Citing limitations in the available research that showed only marginal improvements coupled with exorbitant prices, CADTH decided not to endorse Orkambi for reimbursement despite patient input describing “substantial improvement in breathing, fewer exacerbations, no significant adverse events, and a better quality of life”.

Preliminary results showed that treatment with Orkambi leads to improved lung function, reduced chance of experiencing a pulmonary exacerbation, increased weight gain, and improvements in CF symptoms. This data has been heavily scrutinized, however, with clinical trials showing only modest improvements, which CADTH says aren't substantial enough to justify the cost. Improvements in lung function were found to be statistically significant, but minimal, with only a 2.6-3.0% change from baseline with more than 70% of patients failing to achieve an absolute improvement of at least 5%.

Considering the hefty price tag, a change of 3% may seem like a small benefit, but for people living with Cystic Fibrosis it means drastic changes in quality of life. The benefits aren’t only seen in lung function either; Abby and Simone have also noticed they can maintain their weight more easily, don’t need to use special gastronomy tubes to supplement food intake, and can recover more quickly when they get sick.

“For actual patients the improvement isn’t just lung function” explained Simone, “it’s all sorts of things like clearing up digestive issues, overall feeling better, and not having as many lung infections which are all really huge things for stopping long term lung damage.”

Use of Orkambi has also meant a stabilization in their health that can mean the difference of a lung transplant. The year before she started Orkambi, Simone was hospitalized eight times, usually for about 2 weeks at a time. But since April 2016, that’s dropped to only one hospitalization.

“There’s no doubt in my mind that had I started it like 5 years ago I wouldn’t even be listed on the transplant list now.”

Abby and Simone are (un)lucky enough to have lung function below 50%, which makes them eligible for compassionate access through Vertex Pharmaceuticals, the developers of Orkambi and Kalydeco. For the other tens of thousands of ineligible CF patients however, Vertex’s prices and CADTH’s decision has left them without any reasonable avenues for accessing these life-changing medications.

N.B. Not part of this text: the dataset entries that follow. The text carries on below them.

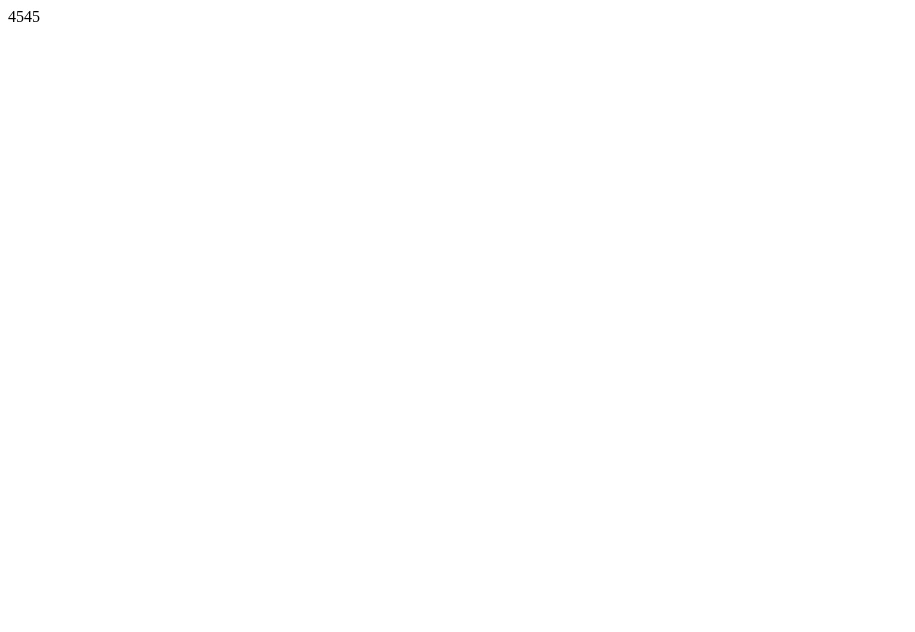
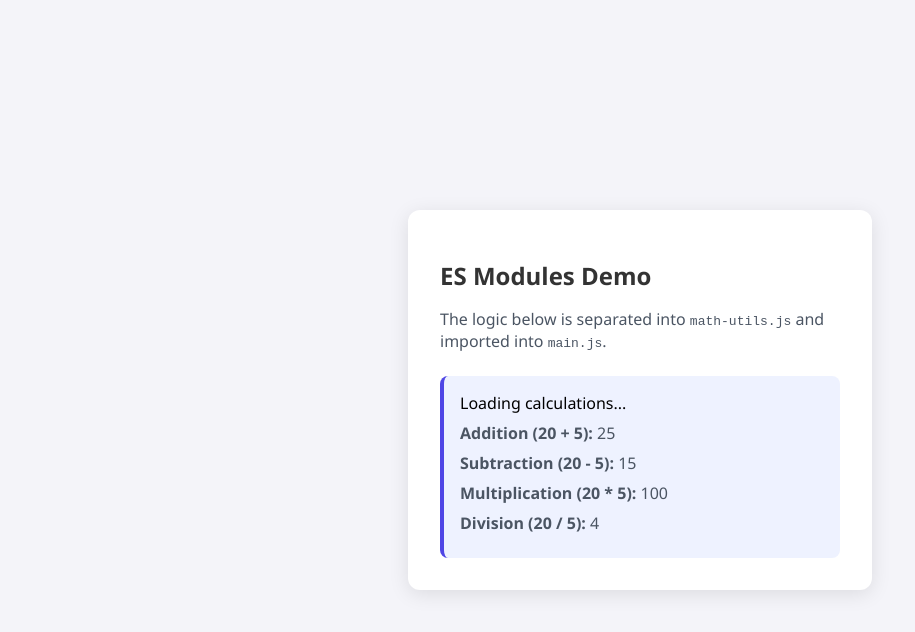
Before and after one commit to kamaldoharey/Learnin-Advance-JS, a website with bundled scripts: page 05-Modules-Import-Export/index.html in a window 1280 px wide. Shown: the whole page, without its empty margins (0-915 px from the left). Built offline with nearby package versions, Linux system fonts and the light colour scheme.

Commit message:
fix: 05-Modules-Import-Export

```diff
--- a/05-Modules-Import-Export/index.html
+++ b/05-Modules-Import-Export/index.html
@@ -1,18 +1,58 @@
-<!DOCTYPE html>
+<!doctype html>
 <html lang="en">
-	<head>
-		<meta charset="UTF-8" />
-		<meta name="viewport" content="width=device-width, initial-scale=1.0" />
-		<title>Document</title>
-	</head>
+  <head>
+    <meta charset="UTF-8" />
+    <meta name="viewport" content="width=device-width, initial-scale=1.0" />
+    <title>JavaScript Modules</title>
+    <style>
+      body {
+        font-family: 'Segoe UI', Tahoma, Geneva, Verdana, sans-serif;
+        background-color: #f4f4f9;
+        display: flex;
+        justify-content: center;
+        align-items: center;
+        height: 100vh;
+        margin: 0;
+      }
+      .card {
+        background: white;
+        padding: 2rem;
+        border-radius: 12px;
+        box-shadow: 0 4px 20px rgba(0, 0, 0, 0.1);
+        max-width: 400px;
+        width: 100%;
+      }
+      h1 {
+        color: #333;
+        font-size: 1.5rem;
+      }
+      #result {
+        margin-top: 1.5rem;
+        padding: 1rem;
+        background: #eef2ff;
+        border-radius: 8px;
+        border-left: 4px solid #4f46e5;
+      }
+      p {
+        margin: 0.5rem 0;
+        color: #4b5563;
+      }
+    </style>
+  </head>
+  <body>
+    <div class="card">
+      <h1>ES Modules Demo</h1>
+      <p>
+        The logic below is separated into <code>math-utils.js</code> and imported into
+        <code>main.js</code>.
+      </p>
+      <div id="result">
+        <!-- Results will be injected here -->
+        Loading calculations...
+      </div>
+    </div>
 
-	<body>
-		<script type="module" src="./main.js">
-			i();
-		</script>
-
-		<script>
-			document.write(4545);
-		</script>
-	</body>
+    <!-- IMPORTANT: type="module" is required for imports to work -->
+    <script type="module" src="./main.js"></script>
+  </body>
 </html>
--- a/05-Modules-Import-Export/main.js
+++ b/05-Modules-Import-Export/main.js
@@ -1 +1,19 @@
-import * as mathUtils1 from './mathUtils.js';
+import { add, subtract, multiply, divide } from './math-utils.js';
+
+const resultDisplay = document.getElementById('result');
+
+const renderResult = (label, value) => {
+  const p = document.createElement('p');
+  p.innerHTML = `<strong>${label}:</strong> ${value}`;
+  resultDisplay.appendChild(p);
+};
+
+const num1 = 20;
+const num2 = 5;
+
+renderResult('Addition (20 + 5)', add(num1, num2));
+renderResult('Subtraction (20 - 5)', subtract(num1, num2));
+renderResult('Multiplication (20 * 5)', multiply(num1, num2));
+renderResult('Division (20 / 5)', divide(num1, num2));
+
+console.log('Modules loaded successfully. Calculations performed.');
--- a/05-Modules-Import-Export/math-utils.js
+++ b/05-Modules-Import-Export/math-utils.js
@@ -1,17 +1,12 @@
-var myAdd = (a, b) => {
-	return a + b;
+export const add = (a, b) => a + b;
+
+export const subtract = (a, b) => a - b;
+
+export const multiply = (a, b) => a * b;
+
+export const divide = (a, b) => {
+  if (b === 0) {
+    return 'Error: Division by zero';
+  }
+  return a / b;
 };
-
-var mySub = (a, b) => {
-	return a - b;
-};
-
-var myMul = (a, b) => {
-	return a * b;
-};
-
-var myDiv = (a, b) => {
-	return a / b;
-};
-
-export { myAdd, mySub, myMul, myDiv };
```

Cystic Fibrosis Canada and CF specialists from clinics across the country have called on the provinces and CADTH to reconsider funding Orkambi.